Rimma R. Roge
Skyline High School
February 23, 2015
A broad variety of factors affect romantic couple’s levels of satisfaction and relational stability. Relationships often bring together conflicting personalities, differing childhood experiences, and varying attachment styles. The individual differences between romantic partners frequently leads to short term argument and long term conflict. Many psychological professionals have focused on the severity of conflict and how it relates to romantic satisfaction. However, many of these researchers and academics ignore the complex factors which contribute to relational well being. A holistic approach must be employed when studying the quality and stability of romantic relationships. The focus of this study will be how personality, childhood experiences and/or trauma, attachment styles, and communication contributes to or prevents relational conflict.
Researchers around the world have studied the association between relational well being and conflict. Psychological and medical professionals agree that both minor and major issues of conflict have a negative correlation with relational satisfaction (Cramer, 2002); however, scholars disagree on which of these factors contribute most to these issues. A holistic approach must be employed when studying the sources of romantic satisfaction and/or dissatisfaction. Personality, childhood development, and attachment stylization all affect a couple’s level of satisfaction in a romantic relationship. Childhood development has been shown to significantly affect the attachment styles of adults in romantic partnerships (Monteoliva, Adelaida & J. Miguel García-Martínez, 2005). Kazan and Shaver argue these childhood attachment styles manifest themselves in different forms of loving relationships (1987). According to Bartholomew and Horowitz (1991), there are four different types of attachment styles evident in romantic relationships: secure, preoccupied, avoidant-dismissive, and avoidant-fearful. Monteoliva, Adelaida & J. Miguel García-Martínez conducted a study at a Spanish university in which they selected a sample of eight hundred and ninety-one students (2005). The researchers distributed a questionnaire in which students of differing attachment styles could rate their levels of relational stability, breakup anxiety, intimacy and commitment. Secure and preoccupied participants had significantly higher levels of relational satisfaction and self assurance than both of the avoidant groups (Monteoliva, et al., 2005). The study demonstrates the importance of childhood experiences as they relate to attachment development. The formation of these styles leads to a significantly diversified set of adult relational experiences.

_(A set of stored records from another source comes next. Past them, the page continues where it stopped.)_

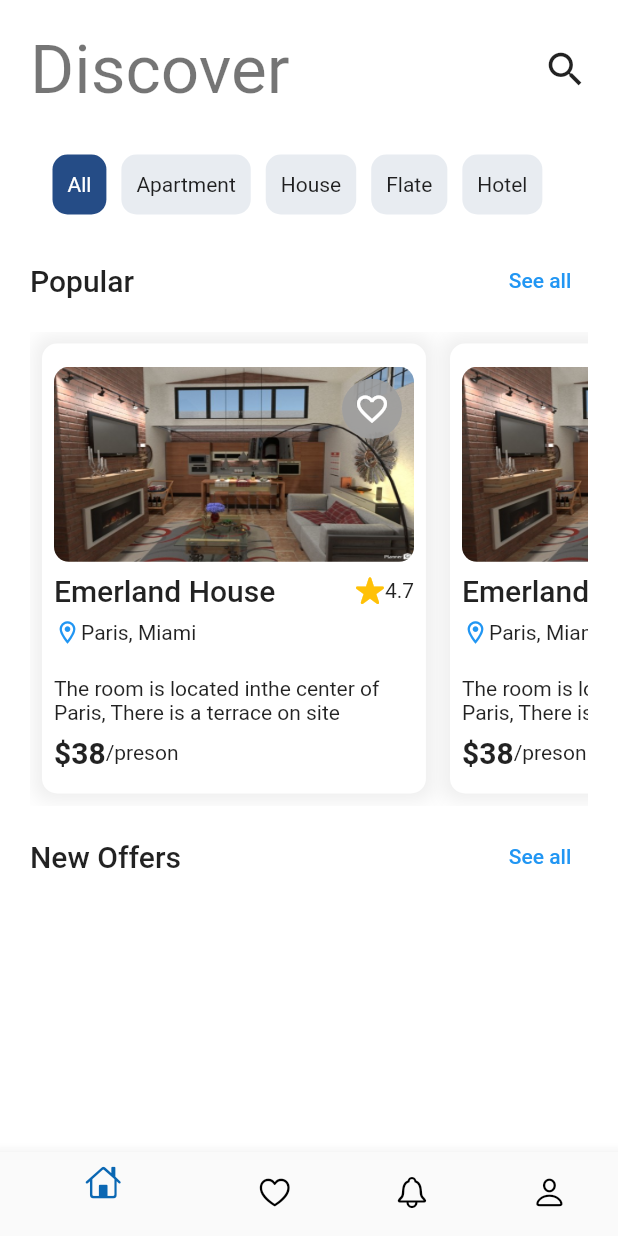
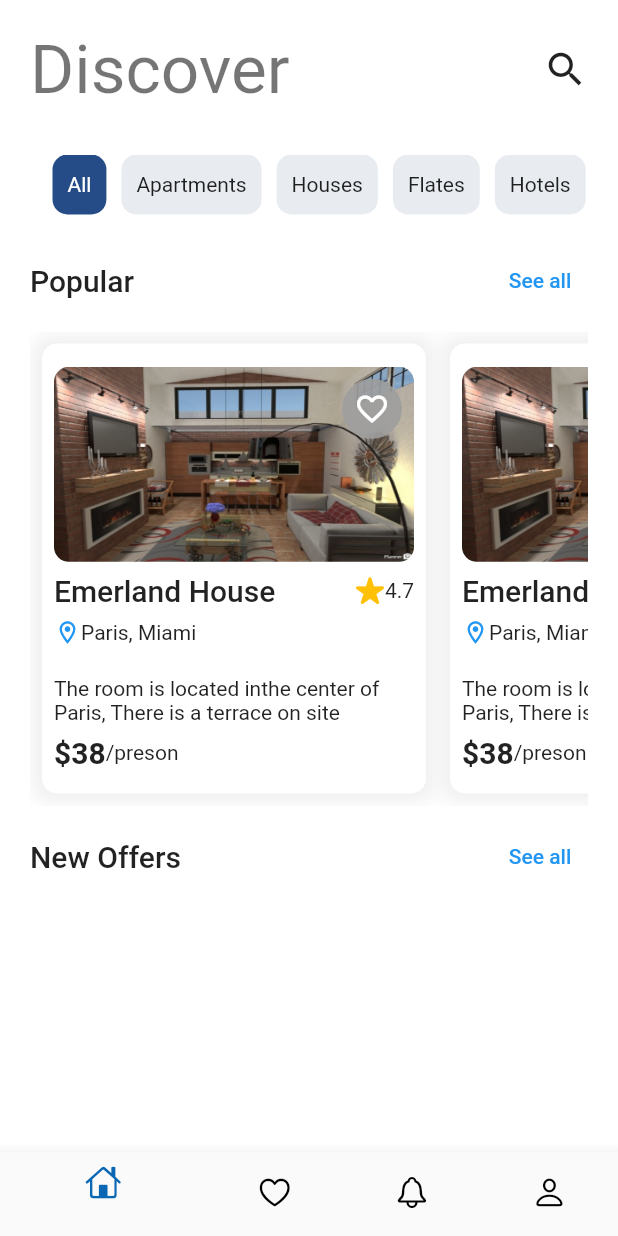
Before and after one commit to SAMIULLAH-KALHORO-DEV/Real-State-App-UI, a Flutter app: the screen it shows after launch, on a phone screen of 412 x 824 dp. Run offline on Flutter 3.47's test engine with Material 2 defaults, Android fonts, the light colour scheme and no system bars.

Commit message:
some changes

```diff
--- a/lib/home/home.dart
+++ b/lib/home/home.dart
@@ -9,10 +9,10 @@ class Home extends StatelessWidget {
   Widget build(BuildContext context) {
     List<String> rowList = [
       'All',
-      'Apartment',
-      'House',
-      'Flate',
-      'Hotel',
+      'Apartments',
+      'Houses',
+      'Flates',
+      'Hotels',
     ];
     return Scaffold(
       backgroundColor: Colors.white,
```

Personality was another factor which fundamentally altered the nature of romantic relationship. Sharma and Raju examined the association between aggressive/hostile behavior and relational satisfaction (2013). They sampled 110 males and females to show this correlation. The results of the study demonstrated secure participants were far less likely to engage in a hostile and aggressive acts, whereas individuals with lower self esteem were exactly the opposite. Individuals with very low self confidence constituted 47.3% of all participants; they were the most likely to stay in a long-term abusive relationship with multiple partners. Participants with low self confidence also exhibited jealousy, mistrust, and unhealthy codependence on their current partner (Werner 1999). Gender played an important role in expression of relational aggression. Females were far less likely to report abuse than males. Low agreeableness, low extraversion, and neuroticism was why men showed higher physical aggression. In women, low conscientiousness showed higher relational aggression. Individuals who had little to no sexual